Seattle wanted to break up with Wells Fargo. Then it committed to three more years
Breaking up is hard — especially if you're a city trying to break up with a bank.
Especially if the other banks aren't all that interested in dating you.
That's more or less why Seattle just signed a three year extension to keep banking with Wells Fargo, even though officials voted a year ago to cut ties with the bank because of its role in funding the Dakota Access Pipeline.
The city council resolved to find a new financial institution before ending the Wells Fargo contract at the end of 2018. But this week, City Finance Director Glen Lee gave them an update on the search for a bank.
"The reality is, none wanted to participate and bid for our services, and given the time it takes to shift to a new service, we felt it was prudent for the city to move forward," Lee said.
Lee said some banks offered to run certain services, but none applied to handle the city's lending and deposits. Wells Fargo provides lending and deposit services for the city, processing about five-billion dollars a year in city finances.

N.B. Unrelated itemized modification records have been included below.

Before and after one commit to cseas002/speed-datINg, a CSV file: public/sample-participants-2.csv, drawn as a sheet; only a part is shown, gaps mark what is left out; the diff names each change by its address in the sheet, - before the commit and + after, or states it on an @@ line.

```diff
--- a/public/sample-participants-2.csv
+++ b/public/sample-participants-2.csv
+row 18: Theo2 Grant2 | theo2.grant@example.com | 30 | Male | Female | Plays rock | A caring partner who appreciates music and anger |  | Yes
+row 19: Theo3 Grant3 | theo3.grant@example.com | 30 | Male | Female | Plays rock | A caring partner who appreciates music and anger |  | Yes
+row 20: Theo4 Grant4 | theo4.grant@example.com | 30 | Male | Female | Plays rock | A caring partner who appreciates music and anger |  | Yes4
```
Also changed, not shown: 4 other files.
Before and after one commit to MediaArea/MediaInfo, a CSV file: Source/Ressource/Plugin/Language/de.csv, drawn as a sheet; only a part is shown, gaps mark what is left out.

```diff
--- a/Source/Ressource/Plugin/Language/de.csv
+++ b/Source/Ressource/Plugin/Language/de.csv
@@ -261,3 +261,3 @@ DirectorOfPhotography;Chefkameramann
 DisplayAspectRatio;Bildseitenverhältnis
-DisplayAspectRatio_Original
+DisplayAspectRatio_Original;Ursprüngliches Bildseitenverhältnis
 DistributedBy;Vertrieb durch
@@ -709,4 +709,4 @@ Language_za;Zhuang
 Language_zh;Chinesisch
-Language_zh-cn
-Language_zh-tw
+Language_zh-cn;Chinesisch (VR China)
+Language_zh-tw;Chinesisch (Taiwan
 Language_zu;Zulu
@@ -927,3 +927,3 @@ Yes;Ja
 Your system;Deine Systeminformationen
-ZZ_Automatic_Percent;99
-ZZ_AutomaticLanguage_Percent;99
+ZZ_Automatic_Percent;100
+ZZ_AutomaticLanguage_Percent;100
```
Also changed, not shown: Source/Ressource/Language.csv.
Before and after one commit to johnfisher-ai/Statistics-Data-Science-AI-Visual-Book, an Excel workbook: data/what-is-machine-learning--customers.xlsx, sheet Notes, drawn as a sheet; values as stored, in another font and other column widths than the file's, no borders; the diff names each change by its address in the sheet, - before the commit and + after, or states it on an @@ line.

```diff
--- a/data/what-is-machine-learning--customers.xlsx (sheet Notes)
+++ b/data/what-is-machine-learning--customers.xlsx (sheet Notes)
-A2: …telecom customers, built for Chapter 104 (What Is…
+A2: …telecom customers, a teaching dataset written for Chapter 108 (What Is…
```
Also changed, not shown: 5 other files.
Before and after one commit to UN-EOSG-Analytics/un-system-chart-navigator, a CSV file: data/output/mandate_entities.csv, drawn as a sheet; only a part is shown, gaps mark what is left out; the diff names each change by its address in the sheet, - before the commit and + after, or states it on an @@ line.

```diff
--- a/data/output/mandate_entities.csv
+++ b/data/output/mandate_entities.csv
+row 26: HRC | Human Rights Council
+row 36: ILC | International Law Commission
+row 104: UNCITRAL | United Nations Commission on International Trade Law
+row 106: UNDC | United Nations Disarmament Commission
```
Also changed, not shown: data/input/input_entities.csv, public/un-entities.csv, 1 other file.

Since no other bank applied, Seattle will bank with Wells Fargo for three more years.
In the meantime, city staff are studying the idea of a municipal bank, which Lee said Mayor Jenny Durkan supports. That idea was proposed at the state level in the past, but never gathered steam. City staff want to hire a consultant, possibly in conjunction with other Washington cities, to set up a public bank.
Cities such as San Francisco and L.A. have also considered municipal banking, but only North Dakota and Native American tribes currently have their own banks.
Environmental activists and Native American leaders in the region celebrated last year's decision by the Seattle City Council. Under the ordinance approved last year, the city of Seattle will not work with any business that engages in unethical business practices.
The council voted to stop banking with Wells Fargo because it’s a lender for the Dakota Access Pipeline — and because of a scandal last year in which accounts were set up for clients without their knowledge. More than a dozen banks are connected to the pipeline, including CitiBank, I-N-G, Chase and Bank of America.